A Peer Support Specialist is a professional with lived recovery experience who has been trained and certified to help others as they move forward in their own recovery. As someone who has traveled a similar path, a Peer Support Specialist fosters hope and serves as a valuable role model for those who are walking the road to wellness. DBSA offers a five-week course that can prepare you for Peer Support Specialist certification. Learn more about the course here.

Who is Eligible to Participate in DBSA’s Peer Support Specialist Course?

Participants must be 18 or older with lived experience and with a mental health or substance use condition. They must be publicly willing to identify as someone who lives with a mental health or substance use condition who seeks to use their experience as practical, supportive services for others in recovery. DBSA does not offer a course for family members of loved ones living with major depressive or bipolar disorder.

What Will You Gain From A DBSA Peer Support Specialist Course?

Participants will reflect on their own recovery journey and develop skills that draw upon this experience to assist others in their recovery. Course work includes outside reading, completion of homework assignments, group distance learning discussions, quizzes, and roleplaying. Successful completion includes receiving a passing grade on quizzes, instructor evaluations, and a final test. Students must be available to attend all remote group learning modules and the virtual group skill-building workshop. Students who achieve a passing grade on all quizzes, a skill-building workshop virtual evaluation, and the final test will receive a certificate of completion.

How Applying Your Skills as a Peer Support Specialist Benefits Others

Peer Support Specialists have a common commitment to helping others, working from a strengths-based perspective. Utilizing peers with shared experiences to deliver services is empowering, and research has proven that this approach is highly effective in:
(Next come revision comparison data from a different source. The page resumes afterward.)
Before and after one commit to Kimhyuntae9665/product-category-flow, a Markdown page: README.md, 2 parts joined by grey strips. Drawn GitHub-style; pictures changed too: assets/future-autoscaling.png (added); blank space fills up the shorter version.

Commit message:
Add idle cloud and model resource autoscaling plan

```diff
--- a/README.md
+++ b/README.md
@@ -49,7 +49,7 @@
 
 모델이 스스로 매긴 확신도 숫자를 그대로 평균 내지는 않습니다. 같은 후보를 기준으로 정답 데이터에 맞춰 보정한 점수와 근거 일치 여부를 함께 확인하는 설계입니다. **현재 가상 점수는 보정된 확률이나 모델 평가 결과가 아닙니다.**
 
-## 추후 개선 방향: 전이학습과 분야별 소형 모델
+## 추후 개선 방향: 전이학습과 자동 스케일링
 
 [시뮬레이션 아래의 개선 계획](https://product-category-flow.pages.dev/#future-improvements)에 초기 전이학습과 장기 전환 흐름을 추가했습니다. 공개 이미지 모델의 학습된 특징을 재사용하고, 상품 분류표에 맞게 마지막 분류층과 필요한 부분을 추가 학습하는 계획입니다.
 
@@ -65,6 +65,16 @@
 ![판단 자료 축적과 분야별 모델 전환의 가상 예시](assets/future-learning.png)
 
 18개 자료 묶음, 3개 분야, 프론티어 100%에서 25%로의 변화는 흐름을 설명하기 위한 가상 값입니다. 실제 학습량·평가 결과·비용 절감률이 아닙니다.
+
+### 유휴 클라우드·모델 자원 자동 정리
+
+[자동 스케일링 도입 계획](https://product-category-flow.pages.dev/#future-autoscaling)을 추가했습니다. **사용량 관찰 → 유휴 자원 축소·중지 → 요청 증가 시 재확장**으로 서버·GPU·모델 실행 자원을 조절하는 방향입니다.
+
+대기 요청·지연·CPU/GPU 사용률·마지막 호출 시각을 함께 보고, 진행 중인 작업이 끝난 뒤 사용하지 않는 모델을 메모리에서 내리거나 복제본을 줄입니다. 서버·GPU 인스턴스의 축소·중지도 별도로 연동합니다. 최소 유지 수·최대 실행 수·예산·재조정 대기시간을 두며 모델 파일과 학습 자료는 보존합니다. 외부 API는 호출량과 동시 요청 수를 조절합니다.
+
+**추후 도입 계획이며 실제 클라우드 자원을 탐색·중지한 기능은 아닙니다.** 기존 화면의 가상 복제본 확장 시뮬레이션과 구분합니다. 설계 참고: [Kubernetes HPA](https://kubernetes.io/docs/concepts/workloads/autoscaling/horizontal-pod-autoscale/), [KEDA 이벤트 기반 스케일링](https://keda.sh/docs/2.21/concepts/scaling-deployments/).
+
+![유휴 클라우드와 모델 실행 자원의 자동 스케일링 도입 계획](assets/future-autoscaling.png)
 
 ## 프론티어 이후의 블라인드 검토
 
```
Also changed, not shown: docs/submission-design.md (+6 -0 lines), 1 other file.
  • Reducing expensive inpatient service use
  • Reducing recurrent psychiatric hospitalizations for patients at risk of readmission
  • Improving relationships between peers and their health care providers
  • Helping people engage more fully in their own care
  • Significantly increasing each peer’s ability to manage symptoms and reduce reliance on formal services while still achieving positive recovery outcomes.

Where do Peer Support Specialists Work?

The rapidly growing peer workforce is an integral part of treatment teams in both public and private settings. Peer Support Specialists may serve in the Department of Veterans Affairs, integrated behavioral health centers, inpatient facilities, community-based mental health centers, and peer-run respite services. Most often, Peer Support Specialists work as paid employees, while others choose to offer their services as volunteers.

Peer Support Specialists serve in a wide variety of roles, working with individuals and groups to:

  • Create individual service plans based on recovery goals, setting steps to achieve those goals
  • Introduce recovery tools that help with specific challenges
  • Create personalized wellness plans
  • Provide support for decision-making
  • Organize and sustain self-help and educational groups for peers
  • Offer a sounding board and a shoulder to lean on … and much more.

Learn more about becoming a Peer Support Specialist by checking out our FAQs.

2022 Course information